If you’re anxious about a performance, don’t over-practice. If you’re underprepared and you’re not sure about what you’re playing, then practicing may be a great option, but more often than not, the nerves come from worrying not about if you can play the music, but rather if you can play it on stage. So you do know what you’re doing and you can play everything well in the practice room, then practicing your songs over and over again may not be helping at all, but rather feeding your nerves and making you even more anxious.

If you’re not a regular coffee drinker, don’t go overboard on caffeine beforehand. Many people think that having lots of caffeine will keep your energy up and will keep you more excited than nervous. In reality, coupled with your nerves, it can make you even more jittery and anxious than normal, although it will most likely just make you need to take more trips to the bathroom!
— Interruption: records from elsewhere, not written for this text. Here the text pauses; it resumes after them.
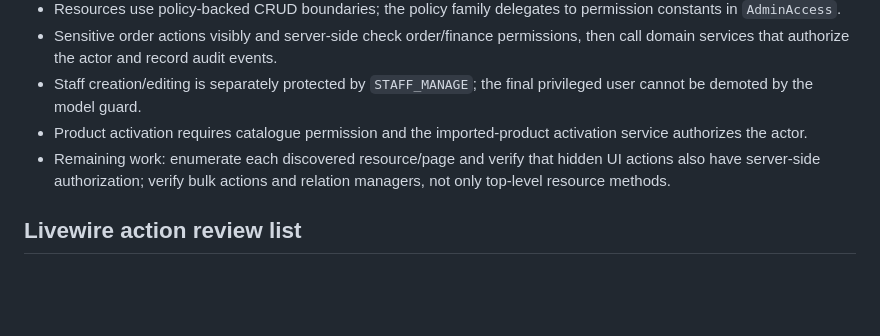
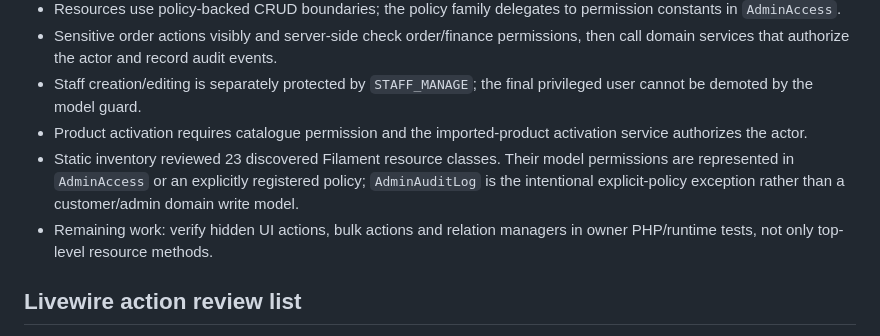
Before and after one commit to anoopuri21/rythm, a Markdown page: docs/phase12-authorization-matrix.md, the part around the change. Drawn GitHub-style; blank space fills up the shorter version.

```diff
--- a/docs/phase12-authorization-matrix.md
+++ b/docs/phase12-authorization-matrix.md
@@ -32,7 +32,8 @@
 - Sensitive order actions visibly and server-side check order/finance permissions, then call domain services that authorize the actor and record audit events.
 - Staff creation/editing is separately protected by `STAFF_MANAGE`; the final privileged user cannot be demoted by the model guard.
 - Product activation requires catalogue permission and the imported-product activation service authorizes the actor.
-- Remaining work: enumerate each discovered resource/page and verify that hidden UI actions also have server-side authorization; verify bulk actions and relation managers, not only top-level resource methods.
+- Static inventory reviewed 23 discovered Filament resource classes. Their model permissions are represented in `AdminAccess` or an explicitly registered policy; `AdminAuditLog` is the intentional explicit-policy exception rather than a customer/admin domain write model.
+- Remaining work: verify hidden UI actions, bulk actions and relation managers in owner PHP/runtime tests, not only top-level resource methods.
 
 ## Livewire action review list
 
```
Also changed, not shown: tasks/TEAM_CHANGELOG.md (+6 -0 lines).
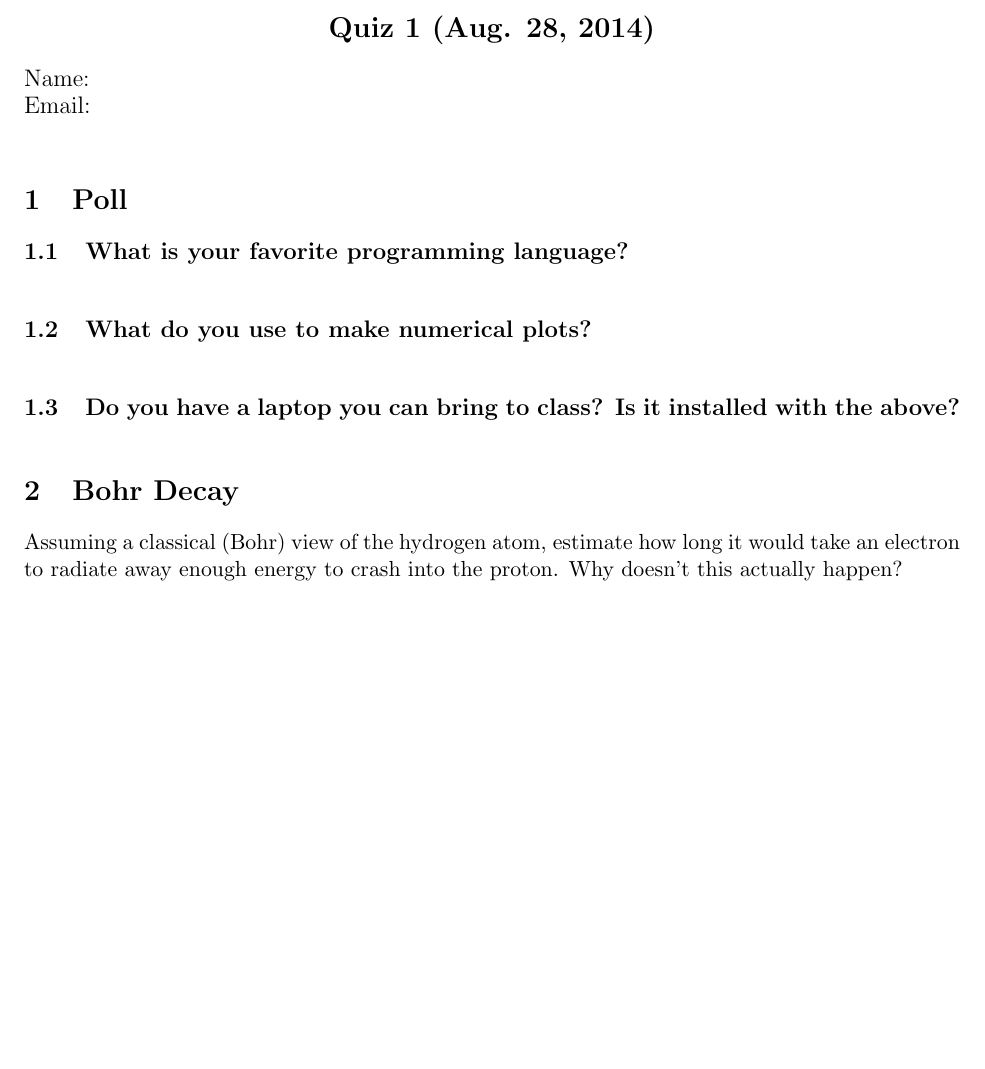
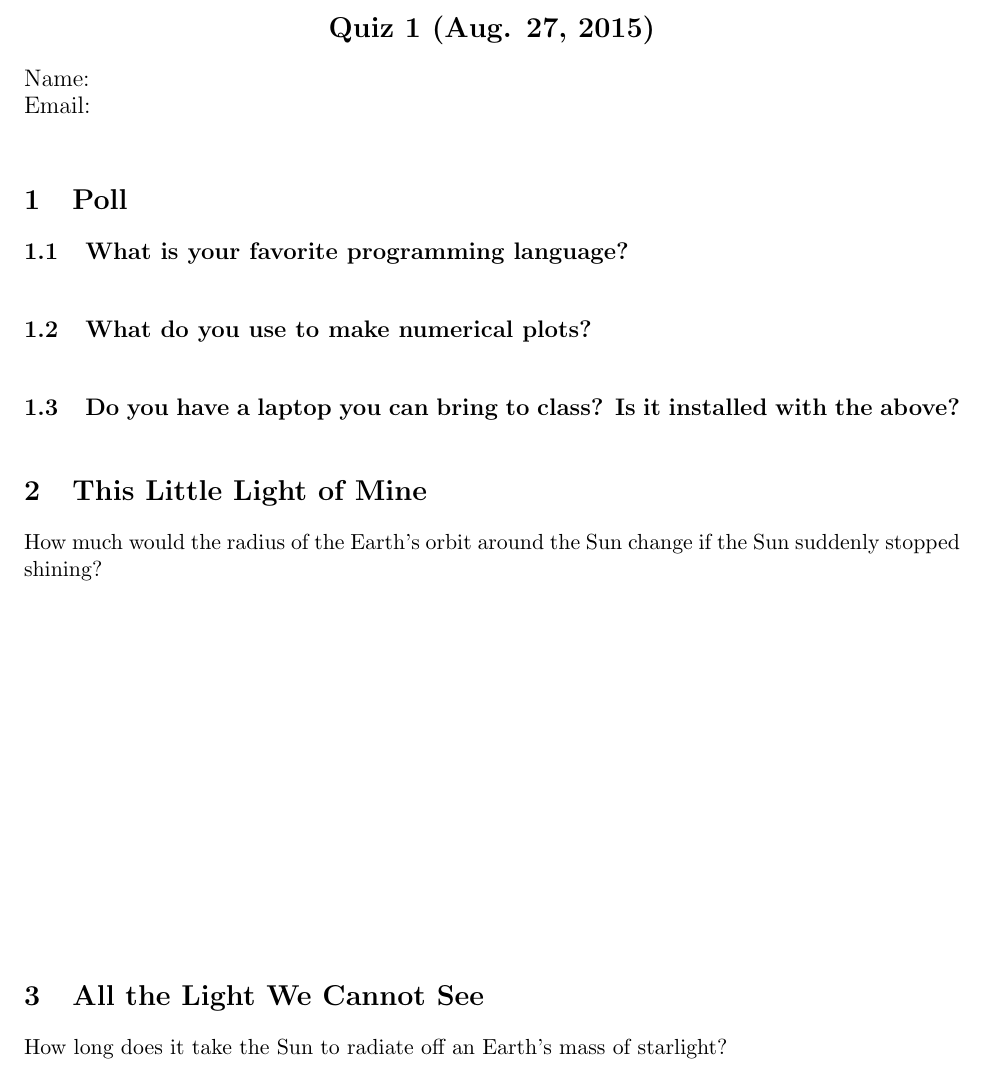
Before and after one commit to AaronParsons/astro207, a LaTeX document (quiz01.tex): part of the page, cut so that both start at the same text, the shorter picture padded with empty space. Compiled offline with pdfLaTeX.

Commit message:
Other misc changes from laste year.

```diff
--- a/quiz01.tex
+++ b/quiz01.tex
@@ -5,7 +5,7 @@
 \pagestyle{empty}
 \parindent=0pt
 
-\section*{\centering Quiz 1 (Aug. 28, 2014)}
+\section*{\centering Quiz 1 (Aug. 27, 2015)}
 
 {\large
 Name:\\
@@ -20,10 +20,14 @@ Email:\\
 \subsection{Do you have a laptop you can bring to class? Is it installed with the above?}
 \vspace{0.25in}
 
-\section{Bohr Decay}
+\section{This Little Light of Mine}
 
-Assuming a classical (Bohr) view of the hydrogen atom, estimate how long it would take
-an electron to radiate away enough energy to crash into the proton.  Why doesn't this
-actually happen?
+How much would the radius of the Earth's orbit around the Sun change if the Sun suddenly stopped shining?
+\vspace{2.5in}
+
+\section{All the Light We Cannot See}
+
+How long does it take the Sun to radiate off an Earth's mass of starlight?
+\vspace{2.5in}
 
 \end{document}
```
Also changed, not shown: lecture.tex (+2 -2 lines), ps_2013/ps05.tex (+1 -1 lines), ps_2013/ps09.tex (+2 -2 lines), ps_2013/ps12.tex (+1 -1 lines), 1 other file.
Be Realistic

Stage fright is your body eliciting a fight or flight response. Subconsciously, your mind is playing out all the worst things that could happen in this situation. When you perform, more often than not you are going to be fine, but even if you do make a mistake, don’t worry! Every musician has played their fair share of bad shows, we’re only human!
There’s no reason to worry about playing badly or making mistakes in your music lessons, that’s why you have them! The point of your lessons is to improve, and very rarely do things happen perfectly the first time. The reality is that you will make mistakes, and it will take time, but don’t stress, your teachers don’t bite! Whether you’re performing in front of one or one-hundred people, it’s completely normal to feel a bit anxious. Even massive celebrities such as Adele, or Radiohead’s Thom Yorke get nervous before performing. Nerves are a completely normal part of performing music. They are definitely not a bad thing, and they can even be an asset to you if you can harness them to your advantage.